Problem requirements: Would you copy each line of the data below that has "material"?

☆ ☆ ☆ ☆ ☆ ☆ ☆

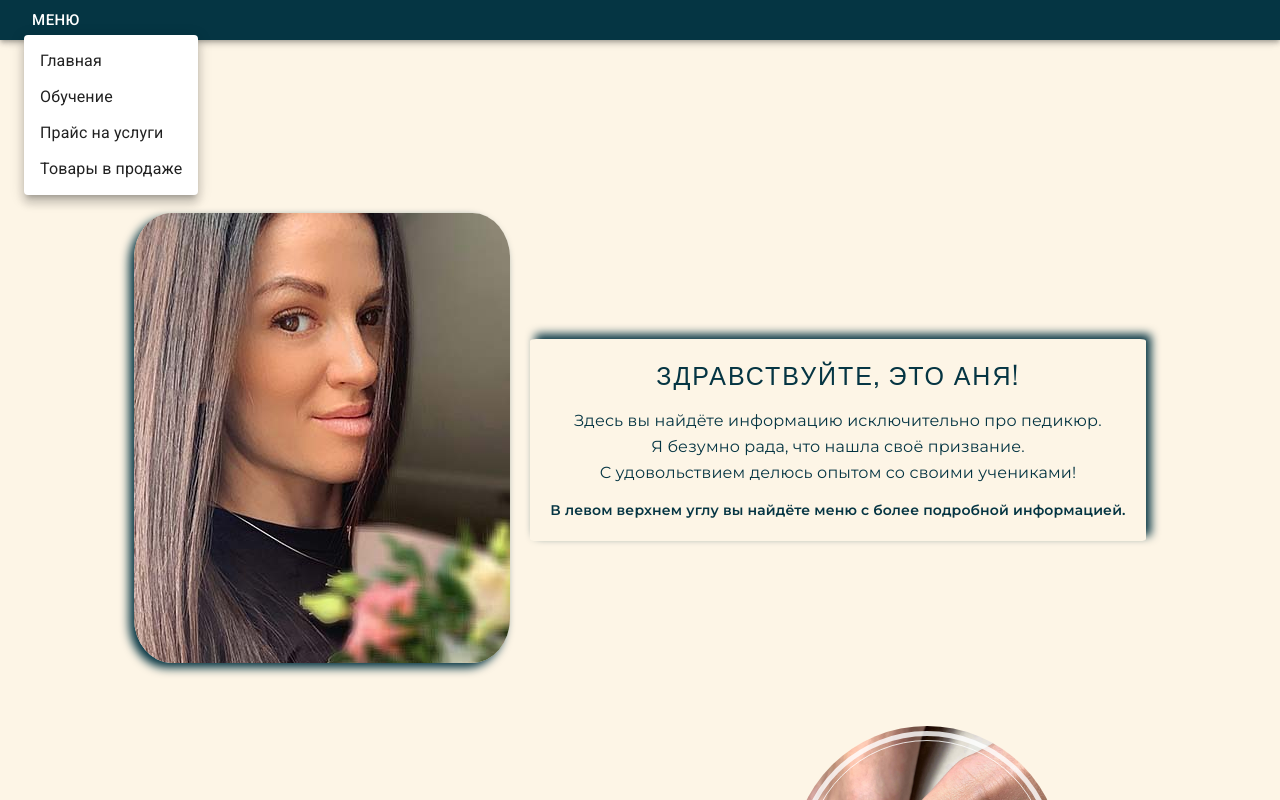
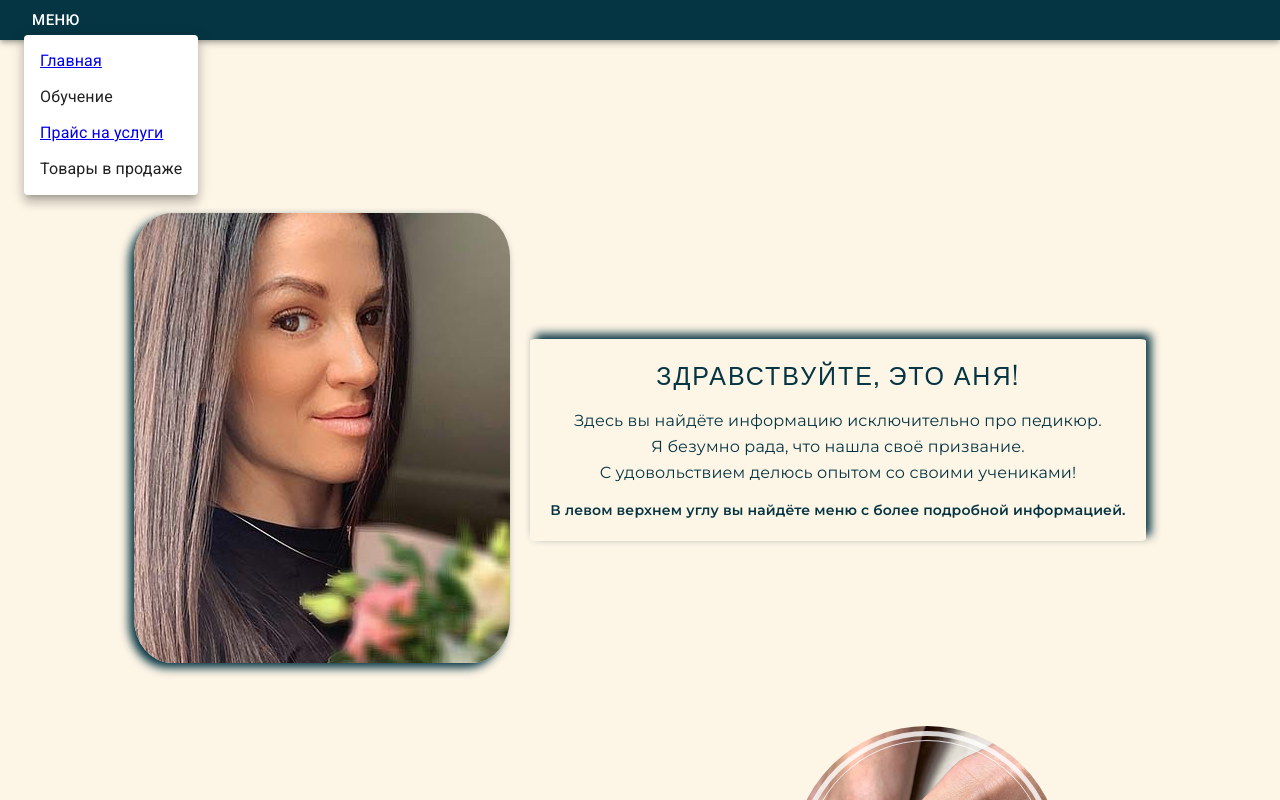
Before and after one commit to TonyFinder/Pedicure-master, a React (Create React App) app: page /#/ in a window 1280 px wide. Both pictures are taken after a click on the button "МЕНЮ". Shown: the top 800 px of the page. Built offline with nearby package versions, Linux system fonts and the light colour scheme.

Commit message:
React router dom 6 + Component ScrollToTop.

```diff
--- a/package.json
+++ b/package.json
@@ -20,6 +20,7 @@
     "node-sass": "^7.0.1",
     "react": "^18.0.0",
     "react-dom": "^18.0.0",
+    "react-router-dom": "^6.3.0",
     "react-scripts": "5.0.1",
     "typescript": "^4.4.2",
     "web-vitals": "^2.1.0"
--- a/src/components/App/App.tsx
+++ b/src/components/App/App.tsx
@@ -5,6 +5,7 @@ import {createTheme, ThemeProvider} from '@mui/material/styles';
 import {Footer} from '../Footer/Footer';
 import {Main} from '../Main/Main';
 import {Price} from '../Price/Price';
+import {Route, Routes} from 'react-router-dom';
 
 const theme = createTheme({
     palette: {
@@ -19,8 +20,10 @@ export const App = () => {
     return <ThemeProvider theme={theme}>
         <Header/>
         <div className={styles.appContainer}>
-            <Main/>
-            <Price/>
+            <Routes>
+                <Route path="/" element={<Main/>}/>
+                <Route path="/price" element={<Price/>}/>
+            </Routes>
         </div>
         <Footer/>
     </ThemeProvider>
--- a/src/components/MatetialUI/MenuList/MenuList.tsx
+++ b/src/components/MatetialUI/MenuList/MenuList.tsx
@@ -3,6 +3,7 @@ import Button from '@mui/material/Button';
 import Menu from '@mui/material/Menu';
 import MenuItem from '@mui/material/MenuItem';
 import Zoom from '@mui/material/Zoom';
+import {Link} from 'react-router-dom';
 
 export const MenuList = () => {
     const [anchorEl, setAnchorEl] = React.useState<null | HTMLElement>(null);
@@ -38,9 +39,13 @@ export const MenuList = () => {
                 onClose={handleClose}
                 TransitionComponent={Zoom}
             >
-                <MenuItem onClick={handleClose}>Главная</MenuItem>
+                <MenuItem onClick={handleClose}>
+                    <Link to="/">Главная</Link>
+                </MenuItem>
                 <MenuItem onClick={handleClose}>Обучение</MenuItem>
-                <MenuItem onClick={handleClose}>Прайс на услуги</MenuItem>
+                <MenuItem onClick={handleClose}>
+                    <Link to="/price">Прайс на услуги</Link>
+                </MenuItem>
                 <MenuItem onClick={handleClose}>Товары в продаже</MenuItem>
             </Menu>
         </div>
--- /dev/null
+++ b/src/components/common/ScrollToTop/ScrollToTop.tsx
@@ -0,0 +1,11 @@
+import { useEffect } from "react";
+import { useLocation } from "react-router";
+
+export const ScrollToTop = (props: any) => {
+    const location = useLocation();
+    useEffect(() => {
+        window.scrollTo(0, 0);
+    }, [location]);
+
+    return <>{props.children}</>
+};
--- a/src/index.tsx
+++ b/src/index.tsx
@@ -3,14 +3,19 @@ import ReactDOM from 'react-dom/client';
 import './index.css';
 import reportWebVitals from './reportWebVitals';
 import {App} from './components/App/App';
+import {HashRouter} from 'react-router-dom';
+import {ScrollToTop} from './components/common/ScrollToTop/ScrollToTop';
 
 const root = ReactDOM.createRoot(
-  document.getElementById('root') as HTMLElement
+    document.getElementById('root') as HTMLElement
 );
 root.render(
-  <React.StrictMode>
-    <App />
-  </React.StrictMode>
+    <React.StrictMode>
+        <HashRouter>
+            <ScrollToTop/>
+            <App/>
+        </HashRouter>
+    </React.StrictMode>
 );
 
 // If you want to start measuring performance in your app, pass a function
```
Also changed, not shown: 1 other file (tests, documents, lock files or other folders).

☆ ☆ ☆ ☆ ☆ ☆ ☆

Output of the exercise:
@@ -5,6 +5,7 @@ import {createTheme, ThemeProvider} from '@mui/material/styles';
@@ -3,6 +3,7 @@ import Button from '@mui/material/Button';
 import Menu from '@mui/material/Menu';
 import MenuItem from '@mui/material/MenuItem';
 import Zoom from '@mui/material/Zoom';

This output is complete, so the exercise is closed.